AP photo
     It’s estimated that during September 1940, between 150,000 and 175,000 people took shelter every night in the subway.  Being an orderly people, everyone lined up (“queued”) for entry to the Underground, which opened up at 4:00 every afternoon.  Soon, heating and sanitary facilities were improved and a canteen train ran between some stations, selling food and other necessities.  These touches helped but didn’t negate the fear during the bombing raids and the concern that one’s house might be gone in the morning. They were right to be concerned – here’s a link to some Blitz pictures.
     The British people endured the carnage of the night bombings until mid-May, 1941. At that point, Hitler realized that while the threat of bombardment had not frightened the British people into capitulation as it had many European countries, the actual bombardment had only brought the Brits’ determination to soldier on to the fore. Hitler (rightly) perceived the threat from the Soviet Union to be growing so he pulled the plug on the Blitz and moved his resources to the Western Front.      
     It would be interesting to know how we Americans would have reacted to such a direct threat from the skies.  How would we have handled leaving our homes each afternoon to descend into a damp underground cavern, not knowing if our homes would be there when we emerged 12 hours later? Fortunately, except for the horror of 9/11, we’ve not been tested.

The CAF Red Tail Squadron is a volunteer-driven 501c3 non-profit organization that operates under the auspices of the Commemorative Air Force. For more information, please visit


More Posts

Betty Jane Williams

Betty Jane “BJ” Williams 1919 – December 8, 2008 Class: 44-W-6 Training Location: Avenger Field (Sweetwater, Tex.) Assigned Bases: Randolph Army Air Base (San Antonio, Tex.) Planes flown: PT-17, BT-13, AT-6, AT-7, PT-19 Since no

Read More »

Kathryn Stark Gunderson
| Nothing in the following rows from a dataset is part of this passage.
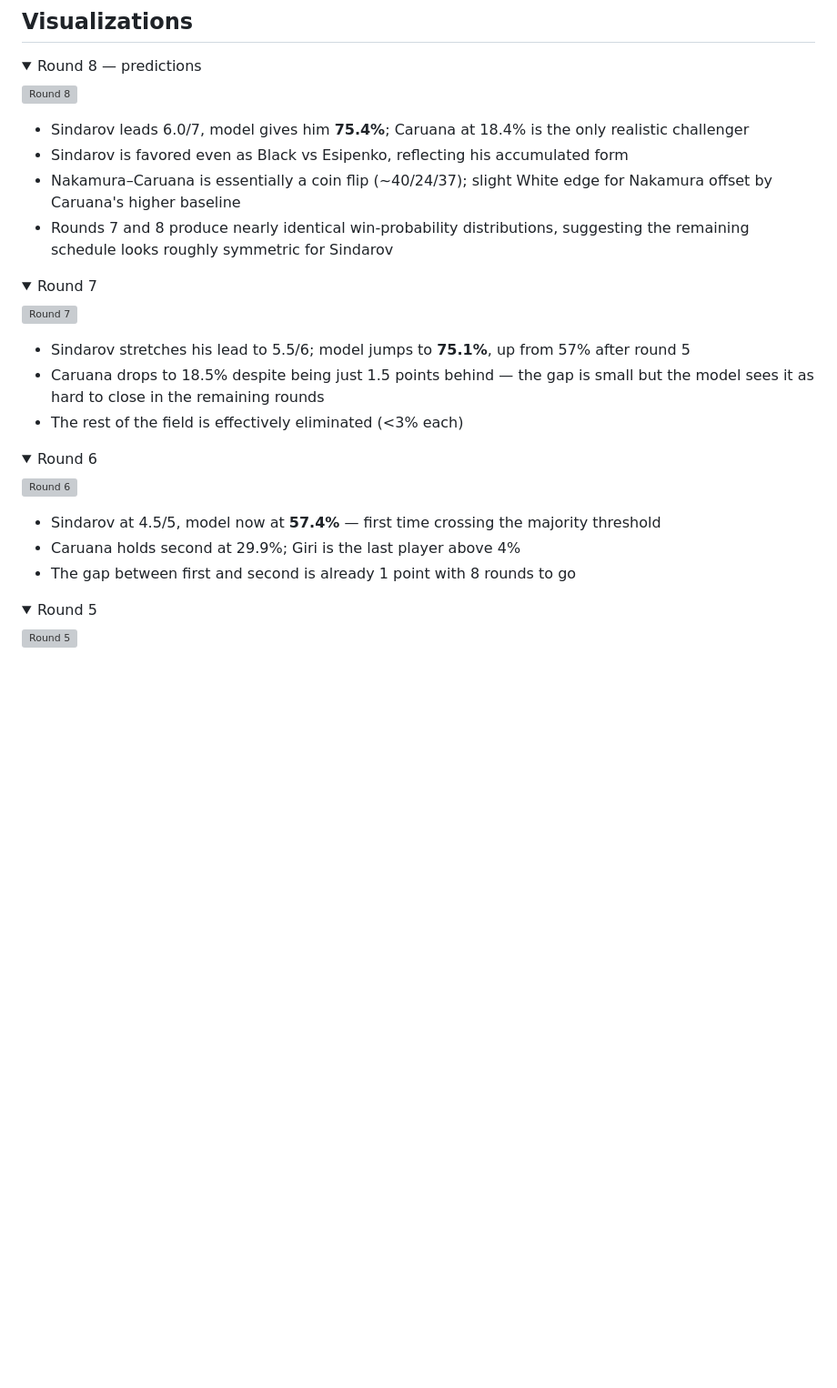
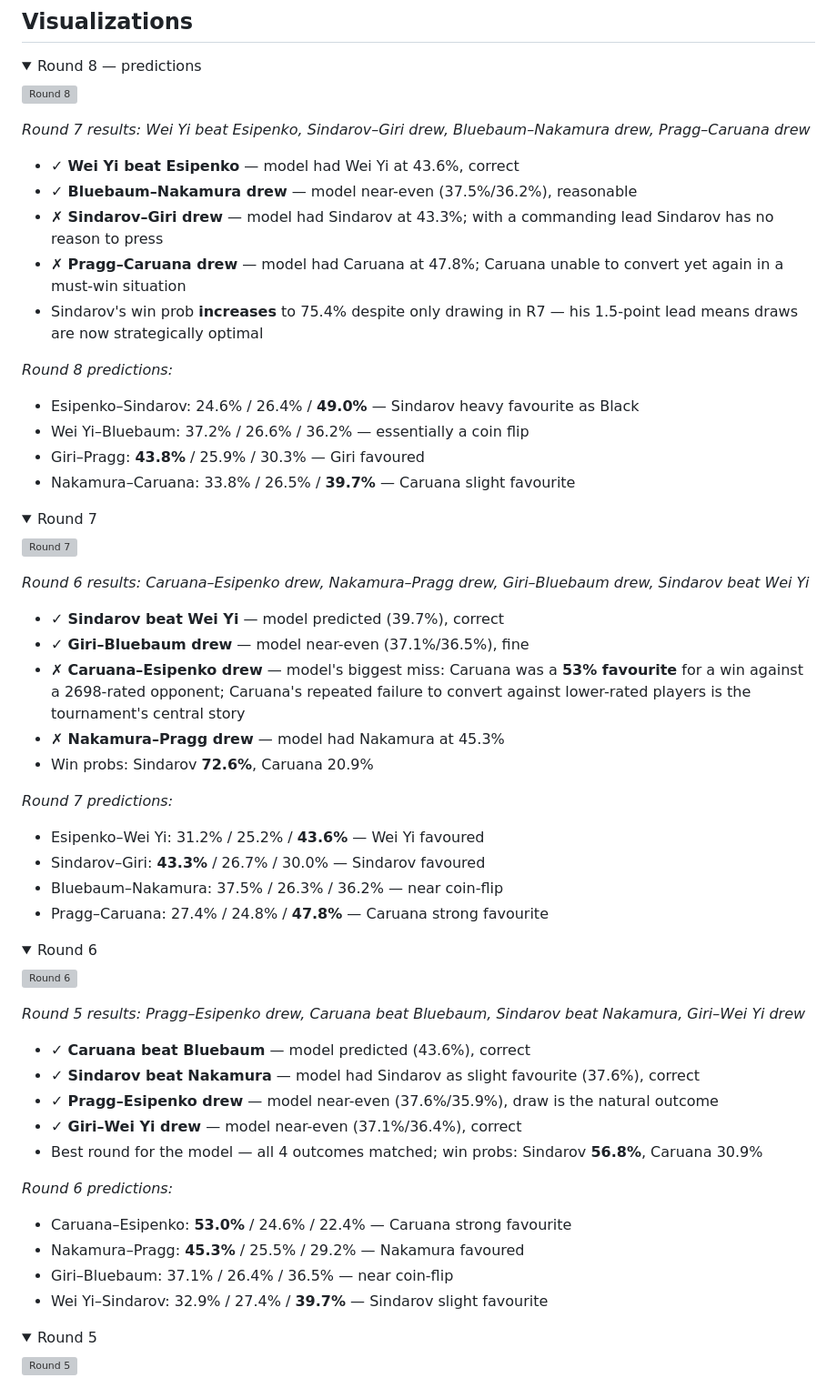
Before and after one commit to vltanh/candidates-monte-carlo, a Markdown page: README.md, the part around one of its changes. Shown at 91% size. Rendered like a GitHub page; folded sections open; blank space fills up the shorter version; grey boxes are pictures that could not be loaded.

```diff
--- a/README.md
+++ b/README.md
@@ -52,10 +52,19 @@ python3 scripts/make_gif.py results/candidates2026/ -d 3000 --last-duration 1000
 
 ![Round 8](results/candidates2026/r8.png)
 
-- Sindarov leads 6.0/7, model gives him **75.4%**; Caruana at 18.4% is the only realistic challenger
-- Sindarov is favored even as Black vs Esipenko, reflecting his accumulated form
-- Nakamura–Caruana is essentially a coin flip (~40/24/37); slight White edge for Nakamura offset by Caruana's higher baseline
-- Rounds 7 and 8 produce nearly identical win-probability distributions, suggesting the remaining schedule looks roughly symmetric for Sindarov
+*Round 7 results: Wei Yi beat Esipenko, Sindarov–Giri drew, Bluebaum–Nakamura drew, Pragg–Caruana drew*
+
+- ✓ **Wei Yi beat Esipenko** — model had Wei Yi at 43.6%, correct
+- ✓ **Bluebaum–Nakamura drew** — model near-even (37.5%/36.2%), reasonable
+- ✗ **Sindarov–Giri drew** — model had Sindarov at 43.3%; with a commanding lead Sindarov has no reason to press
+- ✗ **Pragg–Caruana drew** — model had Caruana at 47.8%; Caruana unable to convert yet again in a must-win situation
+- Sindarov's win prob **increases** to 75.4% despite only drawing in R7 — his 1.5-point lead means draws are now strategically optimal
+
+*Round 8 predictions:*
+- Esipenko–Sindarov: 24.6% / 26.4% / **49.0%** — Sindarov heavy favourite as Black
+- Wei Yi–Bluebaum: 37.2% / 26.6% / 36.2% — essentially a coin flip
+- Giri–Pragg: **43.8%** / 25.9% / 30.3% — Giri favoured
+- Nakamura–Caruana: 33.8% / 26.5% / **39.7%** — Caruana slight favourite
 
 </details>
 
@@ -64,9 +73,19 @@ python3 scripts/make_gif.py results/candidates2026/ -d 3000 --last-duration 1000
 
 ![Round 7](results/candidates2026/r7.png)
 
-- Sindarov stretches his lead to 5.5/6; model jumps to **75.1%**, up from 57% after round 5
-- Caruana drops to 18.5% despite being just 1.5 points behind — the gap is small but the model sees it as hard to close in the remaining rounds
-- The rest of the field is effectively eliminated (<3% each)
+*Round 6 results: Caruana–Esipenko drew, Nakamura–Pragg drew, Giri–Bluebaum drew, Sindarov beat Wei Yi*
+
+- ✓ **Sindarov beat Wei Yi** — model predicted (39.7%), correct
+- ✓ **Giri–Bluebaum drew** — model near-even (37.1%/36.5%), fine
+- ✗ **Caruana–Esipenko drew** — model's biggest miss: Caruana was a **53% favourite** for a win against a 2698-rated opponent; Caruana's repeated failure to convert against lower-rated players is the tournament's central story
+- ✗ **Nakamura–Pragg drew** — model had Nakamura at 45.3%
+- Win probs: Sindarov **72.6%**, Caruana 20.9%
+
+*Round 7 predictions:*
+- Esipenko–Wei Yi: 31.2% / 25.2% / **43.6%** — Wei Yi favoured
+- Sindarov–Giri: **43.3%** / 26.7% / 30.0% — Sindarov favoured
+- Bluebaum–Nakamura: 37.5% / 26.3% / 36.2% — near coin-flip
+- Pragg–Caruana: 27.4% / 24.8% / **47.8%** — Caruana strong favourite
 
 </details>
 
@@ -75,9 +94,19 @@ python3 scripts/make_gif.py results/candidates2026/ -d 3000 --last-duration 1000
 
 ![Round 6](results/candidates2026/r6.png)
 
-- Sindarov at 4.5/5, model now at **57.4%** — first time crossing the majority threshold
-- Caruana holds second at 29.9%; Giri is the last player above 4%
-- The gap between first and second is already 1 point with 8 rounds to go
+*Round 5 results: Pragg–Esipenko drew, Caruana beat Bluebaum, Sindarov beat Nakamura, Giri–Wei Yi drew*
+
+- ✓ **Caruana beat Bluebaum** — model predicted (43.6%), correct
+- ✓ **Sindarov beat Nakamura** — model had Sindarov as slight favourite (37.6%), correct
+- ✓ **Pragg–Esipenko drew** — model near-even (37.6%/35.9%), draw is the natural outcome
+- ✓ **Giri–Wei Yi drew** — model near-even (37.1%/36.4%), correct
+- Best round for the model — all 4 outcomes matched; win probs: Sindarov **56.8%**, Caruana 30.9%
+
+*Round 6 predictions:*
+- Caruana–Esipenko: **53.0%** / 24.6% / 22.4% — Caruana strong favourite
+- Nakamura–Pragg: **45.3%** / 25.5% / 29.2% — Nakamura favoured
+- Giri–Bluebaum: 37.1% / 26.4% / 36.5% — near coin-flip
+- Wei Yi–Sindarov: 32.9% / 27.4% / **39.7%** — Sindarov slight favourite
 
 </details>
 
```
Also changed, not shown: other parts of README.md (+63 -14 lines).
Kathryn Stark Gunderson 1916 – February 12, 2019 Class: 43-W-5 Training Location: Avenger Field (Sweetwater, Tex.) Assigned Bases: Romulus Army Air Base (Mich.) Planes flown: PT-19 and AT-6 Gunderson had a lifelong interest in aviation,

Read More »

Caryl W. Jones Stortz

Caryl W. Jones Stortz January 1, 1918 – February 24, 2009 Class: 43-W-5 Training Location: Avenger Field (Sweetwater, Tex.) Assigned Bases: Camp Davis Army Air Field (N.C.) Planes flown: PT-17, AT-6, A-24, A-20 Caryl “Suds”

Read More »

Betty Jo Streff Reed

Betty Jo Streff Reed June 20, 1923  – June 22, 2013 Class: 44-W-7 Training Location: Avenger Field (Sweetwater, Tex.) Assigned Bases: Columbus Army Air Field (Miss.) Planes flown: PT-17, BT-13, AT-6, AT-1 “Never let go

Read More »

Send Us A Message